The history of the Whigs in British politics is long and varied, starting with their emergence as a political faction in 1678. The term itself was first used in British politics during the 1678-1681 Exclusion Bill crises, where a strong party came forward to dispute the crowning of Roman Catholic king, James II. Although often separated into many different group affiliations such as Bedfordites, Rockingham Whigs, and Chathamites, named after their various leaders, the Whigs were united by their representative colours of orange, blue and buff and their key policies. These included a firm opposition to absolute rule, particularly by a Roman Catholic (which they saw as a threat to religious freedom and civil liberties and a threat to protectionist foreign trade laws). As their popularity rose and fell with the changing royal powers, the Whigs evolved to suit the times, using some of their strongest leaders, such as Robert Walpole, to maintain their particular breed of anti-Tory political control.

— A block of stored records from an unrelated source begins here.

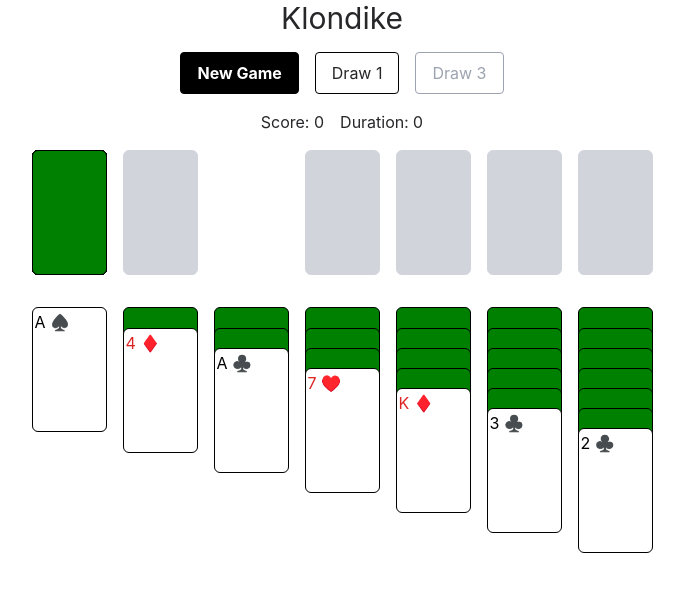
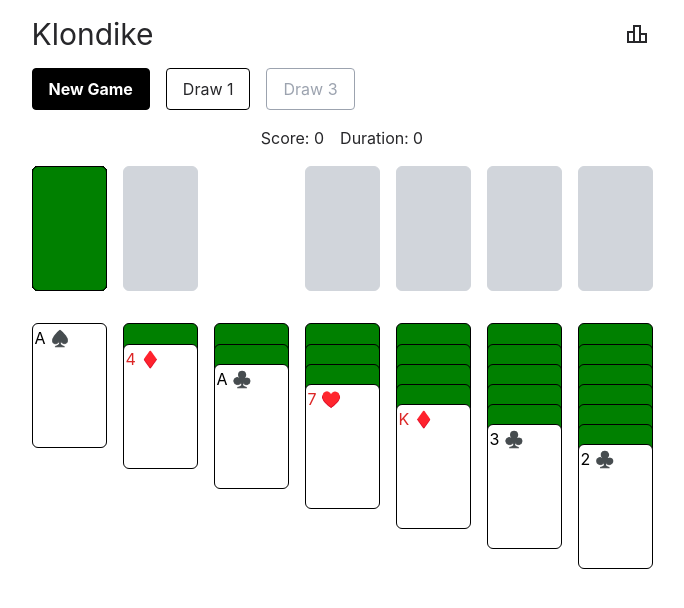
Before and after one commit to brhue/klondike, a React (Vite) app: page / in a window 1280 px wide. Shown: the top 608 px of the page, without its empty margins (298-982 px from the left). Built offline with nearby package versions, Linux system fonts and the light colour scheme.

Commit message:
Implement stats screen/modal

```diff
--- a/src/App.jsx
+++ b/src/App.jsx
@@ -3,6 +3,7 @@ import KlondikeSolitaire from './KlondikeSolitaire'
 import { useLocalStorage } from './utils/hooks'
 import Button from './Button'
 import ReloadPrompt from './ReloadPrompt'
+import { StatisticsScreen } from './StatisticsScreen'
 
 function App() {
   let [scores, setScores] = useLocalStorage('klondike:scores', {
@@ -14,6 +15,11 @@ function App() {
   })
   let [savedGame, setSavedGame] = useLocalStorage('klondike:savedGame', null)
   let [version, setVersion] = useState(0)
+
+  let [showStats, setShowStats] = useState(false)
+
+  const openStatsScreen = () => setShowStats(true)
+  const closeStatsScreen = () => setShowStats(false)
 
   const reset = () => {
     setSavedGame(null)
@@ -32,13 +38,27 @@ function App() {
           }
     })
   return (
-    <div className="h-full flex flex-col space-y-4 ">
-      <h1 className="text-center text-3xl">Klondike</h1>
-      <div className="flex justify-center gap-4">
+    <div className="h-full flex flex-col space-y-4 pt-4 max-w-fit mx-auto md:px-8">
+      <div className="flex justify-between gap-4 items-center">
+        <h1 className="text-center text-3xl">Klondike</h1>
+        <button
+          className="p-1 rounded hover:bg-zinc-200 hover:dark:bg-zinc-700 active:bg-zinc-300 active:dark:bg-zinc-800"
+          onClick={openStatsScreen}
+        >
+          <svg xmlns="http://www.w3.org/2000/svg" height="24" viewBox="0 0 24 24" width="24">
+            <path
+              fill="currentColor"
+              d="M16,11V3H8v6H2v12h20V11H16z M10,5h4v14h-4V5z M4,11h4v8H4V11z M20,19h-4v-6h4V19z"
+            ></path>
+          </svg>
+        </button>
+      </div>
+      <div className="flex justify-start gap-4">
         <Button onClick={reset} className="bg-black hover:bg-zinc-800 text-white font-bold">
           New Game
         </Button>
         <Button
+          className="flex-grow md:flex-grow-0"
           onClick={(e) => {
             setSettings((s) => {
               return { ...s, drawMode: 1 }
@@ -50,6 +70,7 @@ function App() {
           Draw 1
         </Button>
         <Button
+          className="flex-grow md:flex-grow-0"
           onClick={(e) => {
             setSettings((s) => {
               return { ...s, drawMode: 3 }
@@ -70,6 +91,7 @@ function App() {
         savedState={savedGame}
         updateSavedState={setSavedGame}
       />
+      <StatisticsScreen isOpen={showStats} scores={scores} close={closeStatsScreen} />
       <ReloadPrompt />
     </div>
   )
--- a/src/KlondikeSolitaire.jsx
+++ b/src/KlondikeSolitaire.jsx
@@ -353,7 +353,7 @@ function KlondikeSolitaire({ scores, updateScores, onNewGame, initialDrawMode, s
   }
 
   return (
-    <div className="md:px-8 flex flex-col flex-grow">
+    <div className="flex flex-col flex-grow">
       <GameOverModal isGameOver={isGameOver} scores={scores} finalScore={finalScore} drawMode={drawMode}>
         <Button onClick={onNewGame} className="w-full bg-black text-white font-bold hover:bg-zinc-800">
           New Game
--- /dev/null
+++ b/src/StatisticsScreen.jsx
@@ -0,0 +1,65 @@
+import { useState } from 'react'
+import Button from './Button'
+import { Dialog } from '@reach/dialog'
+
+export function StatisticsScreen({ scores, isOpen, close }) {
+  let [drawMode, setDrawMode] = useState(1)
+
+  return (
+    <Dialog
+      aria-label="Statistics screen"
+      isOpen={isOpen}
+      onDismiss={close}
+      className="border-2 border-black rounded w-full md:w-1/2 mt-4 p-4 dark:bg-zinc-800"
+    >
+      <div className="space-y-4">
+        <h2 className="font-bold text-center text-2xl">Stats</h2>
+        <div className="flex justify-center gap-4">
+          <Button className="flex-grow" onClick={() => setDrawMode(1)} disabled={drawMode === 1}>
+            Draw 1
+          </Button>
+          <Button className="flex-grow" onClick={() => setDrawMode(3)} disabled={drawMode === 3}>
+            Draw 3
+          </Button>
+        </div>
+        <h2 className="font-bold text-center text-xl">Last 10 Games</h2>
+        <table className="w-full text-center mb-4">
+          <thead>
+            <tr>
+              <th>Score</th>
+              <th>Duration</th>
+              <th>Date</th>
+            </tr>
+          </thead>
+          <tbody className="divide-y">
+            {drawMode === 1
+              ? scores.drawOne.map((score, i) => {
+                  return (
+                    <tr key={i}>
+                      <td>{score.score}</td>
+                      <td>{score.duration}</td>
+                      <td>{new Date(score.date).toLocaleString()}</td>
+                    </tr>
+                  )
+                })
+              : null}
+            {drawMode === 3
+              ? scores.drawThree.map((score, i) => {
+                  return (
+                    <tr key={i}>
+                      <td>{score.score}</td>
+                      <td>{score.duration}</td>
+                      <td>{new Date(score.date).toLocaleString()}</td>
+                    </tr>
+                  )
+                })
+              : null}
+          </tbody>
+        </table>
+        <Button className="w-full" onClick={close}>
+          Close
+        </Button>
+      </div>
+    </Dialog>
+  )
+}
```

It was, however, one of their most well known off-shoots, the Junto Whigs, whose radical views led to a split, and an eventual merge of the Junto Whigs with the Conservative party in the 1680s. The reign of George I saw Whig supremacy in parliament, as the Tory Jacobites were expelled from parliament. George III's accession saw a joining of disputed factions to form the 'Old' and 'New' Whigs, under Charles Watson-Wentworth, 2nd Marquess of Rockingham and Lord Chatham respectively. Opposition to Prime Minister William Pitt lost the Whigs seats during the 1790s, but they had a lasting impact in the implementation of parliamentary reform acts regarding slavery and the Poor Laws in the 1830s. The Whigs were formally merged into a new coalition liberal party with the Peelites in 1859, and their final dissolution came in 1868.

William Pitt

Prime Minister
Sitter associated with 167 portraits

William Adam

Scottish barrister, politician and judge
Sitter associated with 6 portraits

John Dunning, 1st Baron Ashburton

Sitter in 14 portraits

William Eden, 1st Baron Auckland

Sitter in 8 portraits

Isaac Barré

Soldier and politician, MP for Wycombe and Calne
Sitter associated with 19 portraits

Thomas Thynne, 1st Marquess of Bath

Sitter in 2 portraits

William Beckford

Lord Mayor of London
Sitter in 15 portraits

John Russell, 4th Duke of Bedford

Sitter associated with 4 portraits

Francis Russell, 5th Duke of Bedford

Whig politician and agriculturalist
Sitter associated with 44 portraits

Lord George Cavendish Bentinck

Statesman and sportsman
Sitter in 11 portraits

William Ponsonby, 2nd Earl of Bessborough

Politician and public servant
Sitter in 2 portraits

Henry Brougham, 1st Baron Brougham and Vaux

Lord Chancellor
Sitter associated with 234 portraits

Edmund Burke

1729 or 1730-1797
Sitter associated with 103 portraits

John Calcraft the Elder

Politician and army agent
Sitter in 1 portrait

Charles Pratt, 1st Earl Camden

Lord Chancellor
Sitter associated with 29 portraits

Frederick Howard, 5th Earl of Carlisle

Politician and diplomat
Sitter associated with 26 portraits

Henry Herbert, 1st Earl of Carnarvon

Whig politician; Master of the Horse
Sitter in 2 portraits

Lord John Cavendish

Politician; MP for several constituencies
Sitter associated with 11 portraits

George Hanger, 4th Baron Coleraine

Sitter in 20 portraits

Henry Brooke Parnell, 1st Baron Congleton

Irish writer and politician; Paymaster-General
Sitter associated with 1 portrait